  • In people with little or no sun exposure such as veiled women, the elderly and those in institutional care
  • In obese individuals as their extreme fat stores takes up all the vitamin D leaving little for the bloodstream, organs and muscles.

These individuals may need a vitamin D supplement to achieve adequate Vitamin D eg. Ostelin (Boots) supplies 25 mcg or 1000IU.

Toxicity

Vitamin D is a fat soluble vitamin and is stored by the body, so toxicity from supplements is always a potential risk.

A maximum dose of 80mcg (3200IU) per day from vitamin D supplements is set as an upper limit to avoid excess. If you take supplements - including calcium supplements for bones or cod liver oil - check you don't exceed this total figure for vitamin D.

Foods for vitamin D

Only a few foods (such as oily fish, egg yolk, milk and butter) naturally contain vitamin D so it's often difficult to get enough vitamin D from diet alone, one of the main reasons for the popularity of cod liver oil in European countries where sunlight is limited.

Margarine and a few brands of milk (eg Anlene) are fortified with added vitamin D, but most people in Australia only get around 25 per cent of their vitamin D from food.

Best food sources

Vitamin D is fat-soluble and is found in:

  • cod liver oil as a liquid or as capsules (not fish oil)
  • oily fish such as salmon, trout, sardines, mackerel (fresh or canned)
  • egg yolks
  • foods fortified with vitamin D such as table margarine, speciality milks eg Anlene, some rice milks, some soy milks
  • liver
  • butter
  • cheese

Mushrooms exposed to UV light or sunlight for a few seconds are a surprising source of vitamin D too.

Food mcg
1 tablespoon (20ml) cod liver oil 42
1 cod liver oil capsule 10
100g can salmon 13
1 tablespoon (20g) margarine 2
1 egg 1
30g cheddar cheese 1
1 glass (250ml) regular milk 0.1
   
Adequate Intake 5
Ostelin Vitamin D tablet 25

Halibut or cod liver oil capsules contain 400 IU of cholecalciferol (vitamin D3) per capsule.
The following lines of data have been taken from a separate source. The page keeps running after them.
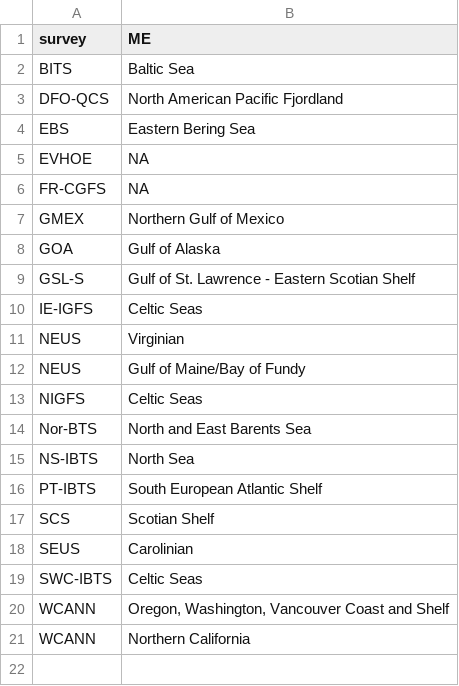
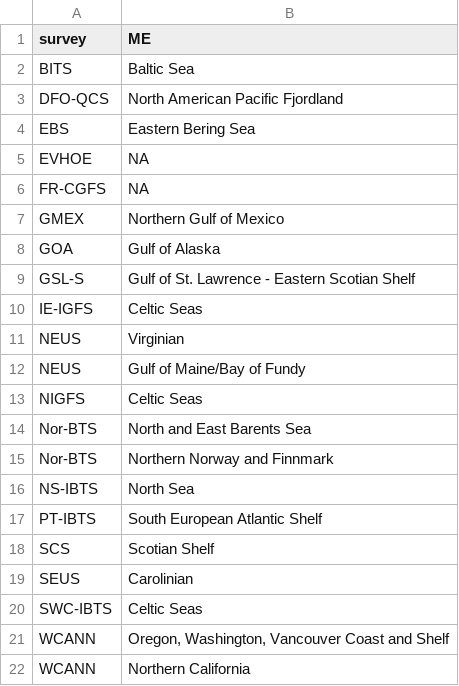
Before and after one commit to afredston/marine_heatwaves_trawl, a CSV file: raw-data/ME_to_surveys.csv, drawn as a sheet.

Commit message:
adding final figures and datasets

```diff
--- a/raw-data/ME_to_surveys.csv
+++ b/raw-data/ME_to_surveys.csv
@@ -14,2 +14,3 @@ NIGFS,Celtic Seas
 Nor-BTS,North and East Barents Sea
+Nor-BTS,Northern Norway and Finnmark
 NS-IBTS,North Sea
```
Also changed, not shown: 6 other files.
However, although these are cheap (less than 1 cent each), they also contain vitamin A (4000 IU), which may not be beneficial (epidemiological studies suggest that vitamin A excess may be associated with an increased fracture risk).

 

How much sunshine do I need?

Vitamin D sun on wheatYou'd think we get plenty of vitamin D in a country where there's plenty of sunshine most of the year such as Australia. But there's increasing recognition that significant numbers of the population do not get enough Vitamin D, especially in winter.
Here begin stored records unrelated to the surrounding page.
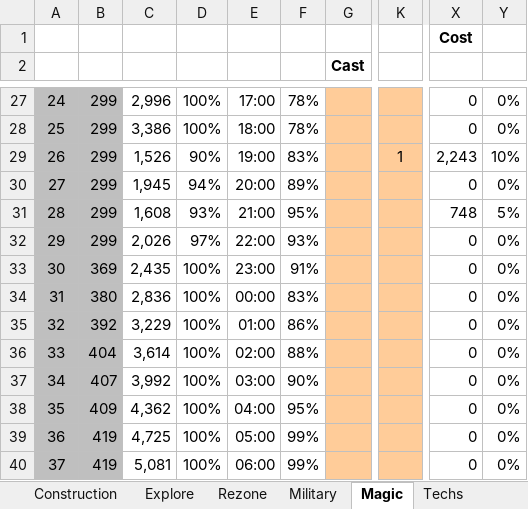
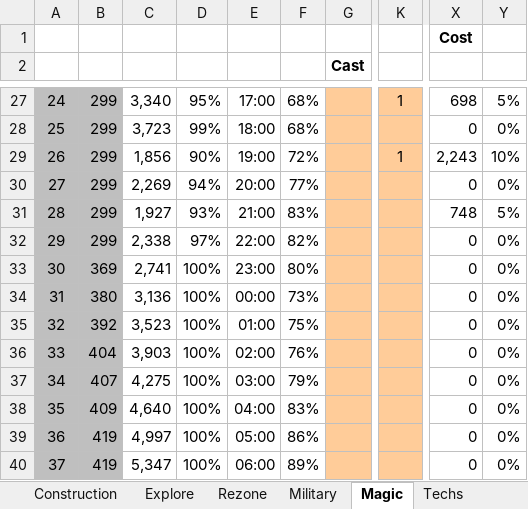
Before and after one commit to rxx/od_sim, an Excel workbook: data/sim.xlsm, sheet Magic, drawn as a sheet; only a part is shown, gaps mark what is left out; values as stored, in another font and other column widths than the file's, no borders; conditional formats and table styles not drawn; the diff covers the shown part only; the diff names each change by its address in the sheet, - before the commit and + after, or states it on an @@ line.

Commit message:
Cast magic spells

```diff
--- a/data/sim.xlsm (sheet Magic)
+++ b/data/sim.xlsm (sheet Magic)
-C27: 2,996
+C27: 3,340
-D27: 100%
+D27: 95%
-F27:F28: 78%
+F27:F28: 68%
-K27: (empty)
+K27: 1
-X27: 0
+X27: 698
-Y27: 0%
+Y27: 5%
-C28: 3,386
+C28: 3,723
-D28: 100%
+D28: 99%
-C29: 1,526
+C29: 1,856
-F29: 83%
+F29: 72%
-C30: 1,945
+C30: 2,269
-F30: 89%
+F30: 77%
-C31: 1,608
+C31: 1,927
-F31: 95%
+F31: 83%
-C32: 2,026
+C32: 2,338
-F32: 93%
+F32: 82%
-C33: 2,435
+C33: 2,741
-F33: 91%
+F33: 80%
-C34: 2,836
+C34: 3,136
-F34: 83%
+F34: 73%
-C35: 3,229
+C35: 3,523
-F35: 86%
+F35: 75%
-C36: 3,614
+C36: 3,903
-F36: 88%
+F36: 76%
-C37: 3,992
+C37: 4,275
-F37: 90%
+F37: 79%
-C38: 4,362
+C38: 4,640
-F38: 95%
+F38: 83%
-C39: 4,725
+C39: 4,997
-F39: 99%
+F39: 86%
-C40: 5,081
+C40: 5,347
-F40: 99%
+F40: 89%
```
Also changed, not shown: 126 edited cells elsewhere in this sheet, sheet Production, sheet Population, sheet Military, sheet Explore, sheet Imps, sheet Rezone, 2 more sheets, hidden cells, charts or pictures, 3 other files.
The Medical Journal of Australia recommends daily exposure of the hands, face and arms (around 15 per cent of body surface) to one third of a Minimal Erythemal Dose (MED) of sunlight on most days.

The time taken to achieve this differs depending on your latitude, season, time of day and skin type.

For example, those with moderately fair skin living in Sydney to achieve one third MED would need 6-8 minutes in summer but a lengthier 26-28 minutes in winter at 10am, dropping down to 16 minutes in winter at midday.

If sun exposure is not possible, then a supplement dose of at least 10mcg (400IU) per day is recommended.

It's calculated that exposure of this hands, face and arms should produce around 1000 IU of vitamin D (cholecalciferol).